Student Article in "Writing the University"

Amaryl Griggs

ENVS student Amaryl Griggs' essay was accepted for publication in "Writing the University", the journal of Student Writing Across the Curriculum published by the Faculty Senate Subcommittee for Reading and Writing. The 2015 edition of the journal will be online in June 2015 and Amaryl's artice will be available then.

Bushy Lake Restoration Project

Bushy Lake

Bushy Lake Restoration Project is a restoration, monitoring and citizen science & community education project located on the American River Parkway near Cal Expo. The primary goal of the restoration experiment and monitoring is to provide a cost-effective and ecologically relevant restoration project after the 2014 fire burned a large area. Students in ENVS participating in the Bushy Lake Project are working closely with Sacramento County Department of Regional Parks  and the American River Parkway Foundation to establish long term monitoring using the California Rapid Assessment Method, vegetation and avian species richness to determine the ecological health and adaptive management of the area.  Several students including Mary Xiong,  Kayla Henry,and Tom Henry are conducting field studies spring 2015 for their thesis projects. The goal of the Bushy Lake Project is to establish a long term citizen science data base and monitoring procedure to evaluate phenology and climate change on the American River. The restoration team prepared an Executive Summary on the project.

Wetlands Education at Bay Point Regional Shoreline

David Hill at Bay Point Regional Park

Dr. Michelle Stevens spent the day on Wednesday, October 22, educating middle and high school students on the wetlands in their neighborhood at Bay Point Regional Shoreline. The annual event, put on by Dr. Stevens and students from her Wetlands Ecology class (ENVS 158), is sponsored by PG&E and Craig Communications. Sac State student mentors included Austyn Cromartie, Teaching Assistant; David Hill, seen above showing participants an artichoke plant on their hike; David Stevens, Laura Rodriguez, Serena Mayo, Jaqueline Teofilo, Ryan Nowshiravan, Sonia Perez, Ericka Picazo Soto, Hunter Watkins, and Louis Junior Rosas. Read the article in the Contra Costa Times here. See a slide show at the Mercury News Media Center here.

Wetlands Ecology and Field Testing

Andrew Lozano at Washoe Meadow

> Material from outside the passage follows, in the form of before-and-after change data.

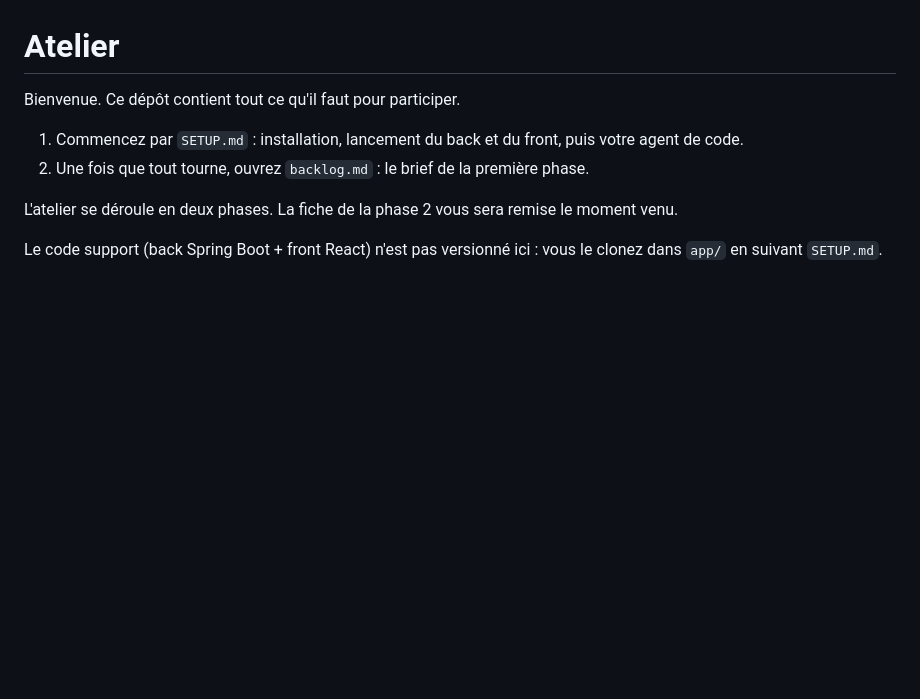
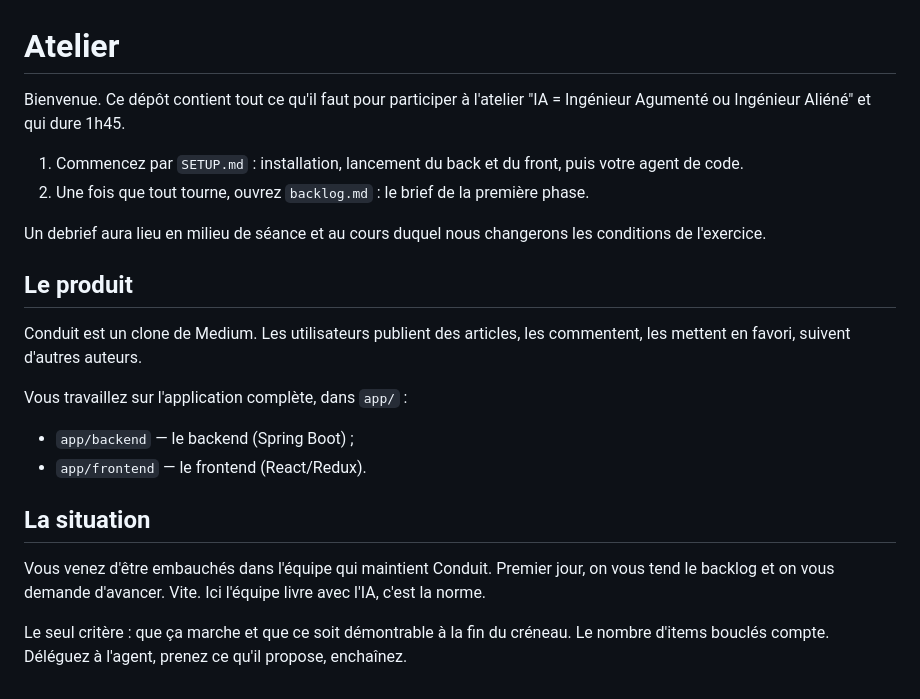
Before and after one commit to FlorisTisseyre/atelier, a Markdown page: README.md, the part around the change. Drawn GitHub-style; blank space fills up the shorter version.

Commit message:
docs: improve docs and backlog

```diff
--- a/README.md
+++ b/README.md
@@ -1,14 +1,30 @@
 # Atelier
 
-Bienvenue. Ce dépôt contient tout ce qu'il faut pour participer.
+Bienvenue. Ce dépôt contient tout ce qu'il faut pour participer à l'atelier "IA = Ingénieur Agumenté ou Ingénieur Aliéné" et qui dure 1h45.
 
 1. Commencez par `SETUP.md` : installation, lancement du back et du front,
    puis votre agent de code.
 2. Une fois que tout tourne, ouvrez `backlog.md` : le brief de la première
    phase.
 
-L'atelier se déroule en deux phases. La fiche de la phase 2 vous sera remise le
-moment venu.
+Un debrief aura lieu en milieu de séance et au cours duquel nous changerons les conditions de l'exercice.
 
-Le code support (back Spring Boot + front React) n'est pas versionné ici : vous
-le clonez dans `app/` en suivant `SETUP.md`.
+## Le produit
+
+Conduit est un clone de Medium. Les utilisateurs publient des articles, les
+commentent, les mettent en favori, suivent d'autres auteurs.
+
+Vous travaillez sur l'application complète, dans `app/` :
+
+- `app/backend` — le backend (Spring Boot) ;
+- `app/frontend` — le frontend (React/Redux).
+
+## La situation
+
+Vous venez d'être embauchés dans l'équipe qui maintient Conduit. Premier jour,
+on vous tend le backlog et on vous demande d'avancer. Vite. Ici l'équipe livre
+avec l'IA, c'est la norme.
+
+Le seul critère : que ça marche et que ce soit démontrable à la fin du créneau.
+Le nombre d'items bouclés compte. Déléguez à l'agent, prenez ce qu'il propose,
+enchaînez.
```
Also changed, not shown: backlog.md (+6 -18 lines), setup.md (+2 -18 lines), backlog-screenshots/nav-double-username.png (added).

Andrew Lozano (a participant in the CSUS Science Educational Equity (SEE) Program) was an excellent and knowledgeable field assistant for Dr. Stevens during summer 2014. He helped conduct research on wetlands ecology and field testing with the California Rapid Assessment Method in meadows at Lake Tahoe, the Cosumnes River, and Kachituli. In addition, Andrew conducted an independent research project evaluating these wetland sites for culturally significant plant species and Traditional Resource Management by California First Nation people. SEE is a comprehensive academic support program for students who face social, economic, and educational barriers to careers in the health professions, science research, and science teaching. Dr. Stevens and the Environmental Studies Department felt fortunate to have such an outstanding student field assistant, and hope he will choose our ENVS Department when he matriculates from community college.


Christine Flowers' Article on Extended Producer Responsibility

Extended Producer Responsibility Poster

Christine Flowers, M.S., M.Ed., ENVS lecturer, has co-authored an article for Waste Advantage, the national publication for waste and recycling industry professionals, on extended producer responsibility legislation for hazardous and problematic materials. Read the article here.

Environmental Studies students and faculty are active on campus and in the community